═══ AVAILABLE DATA
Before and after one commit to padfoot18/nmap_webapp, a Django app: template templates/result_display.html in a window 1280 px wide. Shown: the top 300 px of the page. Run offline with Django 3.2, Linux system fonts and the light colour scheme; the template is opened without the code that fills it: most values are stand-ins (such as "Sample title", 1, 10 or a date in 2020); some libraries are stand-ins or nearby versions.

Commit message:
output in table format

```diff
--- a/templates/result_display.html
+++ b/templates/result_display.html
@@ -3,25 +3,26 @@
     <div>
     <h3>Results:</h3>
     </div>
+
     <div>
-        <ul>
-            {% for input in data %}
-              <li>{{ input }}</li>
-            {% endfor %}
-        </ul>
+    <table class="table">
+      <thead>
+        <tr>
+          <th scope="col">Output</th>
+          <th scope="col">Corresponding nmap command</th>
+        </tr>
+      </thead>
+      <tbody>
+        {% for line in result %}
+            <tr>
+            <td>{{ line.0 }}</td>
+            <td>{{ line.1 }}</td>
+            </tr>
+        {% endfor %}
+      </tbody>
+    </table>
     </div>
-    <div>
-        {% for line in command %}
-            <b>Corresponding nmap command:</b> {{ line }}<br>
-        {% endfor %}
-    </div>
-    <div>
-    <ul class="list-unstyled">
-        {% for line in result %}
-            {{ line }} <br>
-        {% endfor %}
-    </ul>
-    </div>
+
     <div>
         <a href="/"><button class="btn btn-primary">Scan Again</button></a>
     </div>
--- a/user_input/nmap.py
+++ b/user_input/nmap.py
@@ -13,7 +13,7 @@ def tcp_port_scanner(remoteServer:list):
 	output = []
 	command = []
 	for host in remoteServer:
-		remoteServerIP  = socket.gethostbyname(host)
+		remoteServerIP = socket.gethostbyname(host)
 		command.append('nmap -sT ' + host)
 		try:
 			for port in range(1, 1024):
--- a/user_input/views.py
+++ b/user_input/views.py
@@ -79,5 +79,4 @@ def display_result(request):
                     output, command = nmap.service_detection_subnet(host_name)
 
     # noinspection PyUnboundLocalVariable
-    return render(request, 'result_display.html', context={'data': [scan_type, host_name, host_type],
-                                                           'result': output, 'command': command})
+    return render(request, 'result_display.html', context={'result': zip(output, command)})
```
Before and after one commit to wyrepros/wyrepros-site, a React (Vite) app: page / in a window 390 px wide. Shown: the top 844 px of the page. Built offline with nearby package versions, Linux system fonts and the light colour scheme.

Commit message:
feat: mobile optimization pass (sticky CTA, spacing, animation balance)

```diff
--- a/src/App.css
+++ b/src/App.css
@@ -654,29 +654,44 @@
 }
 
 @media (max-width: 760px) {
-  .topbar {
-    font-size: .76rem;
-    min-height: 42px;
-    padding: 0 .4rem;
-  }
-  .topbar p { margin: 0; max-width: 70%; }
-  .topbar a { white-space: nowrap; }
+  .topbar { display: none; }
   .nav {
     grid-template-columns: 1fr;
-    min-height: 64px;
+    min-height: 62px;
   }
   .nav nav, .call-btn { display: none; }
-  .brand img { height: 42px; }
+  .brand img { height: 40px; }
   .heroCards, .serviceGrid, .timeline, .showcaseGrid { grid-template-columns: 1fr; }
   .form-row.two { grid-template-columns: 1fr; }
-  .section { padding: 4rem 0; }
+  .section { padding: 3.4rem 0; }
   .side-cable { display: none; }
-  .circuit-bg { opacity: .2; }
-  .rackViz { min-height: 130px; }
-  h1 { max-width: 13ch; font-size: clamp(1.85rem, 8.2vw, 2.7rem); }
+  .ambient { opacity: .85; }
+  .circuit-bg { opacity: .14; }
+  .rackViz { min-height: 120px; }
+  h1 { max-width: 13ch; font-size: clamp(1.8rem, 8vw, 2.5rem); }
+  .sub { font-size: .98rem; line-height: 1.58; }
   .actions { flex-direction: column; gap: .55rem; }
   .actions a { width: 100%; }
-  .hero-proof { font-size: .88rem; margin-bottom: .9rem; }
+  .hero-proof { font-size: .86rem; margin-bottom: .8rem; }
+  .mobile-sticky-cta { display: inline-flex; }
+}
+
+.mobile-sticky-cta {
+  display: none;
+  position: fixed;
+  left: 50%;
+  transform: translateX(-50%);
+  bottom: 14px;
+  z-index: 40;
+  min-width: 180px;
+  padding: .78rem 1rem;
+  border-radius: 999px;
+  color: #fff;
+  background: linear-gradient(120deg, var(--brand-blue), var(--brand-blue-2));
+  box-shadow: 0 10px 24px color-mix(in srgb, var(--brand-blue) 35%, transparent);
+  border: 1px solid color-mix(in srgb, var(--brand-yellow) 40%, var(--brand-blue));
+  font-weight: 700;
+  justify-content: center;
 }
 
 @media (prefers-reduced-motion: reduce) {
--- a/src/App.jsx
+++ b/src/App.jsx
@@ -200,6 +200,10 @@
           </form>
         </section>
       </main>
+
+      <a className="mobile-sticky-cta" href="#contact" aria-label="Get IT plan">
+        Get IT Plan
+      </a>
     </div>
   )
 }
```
══════
**WORK ORDER**
Go through the entries and return each line where the word "topbar" appears.

**TASK OUTPUT**
-  .topbar {
-  .topbar p { margin: 0; max-width: 70%; }
-  .topbar a { white-space: nowrap; }
+  .topbar { display: none; }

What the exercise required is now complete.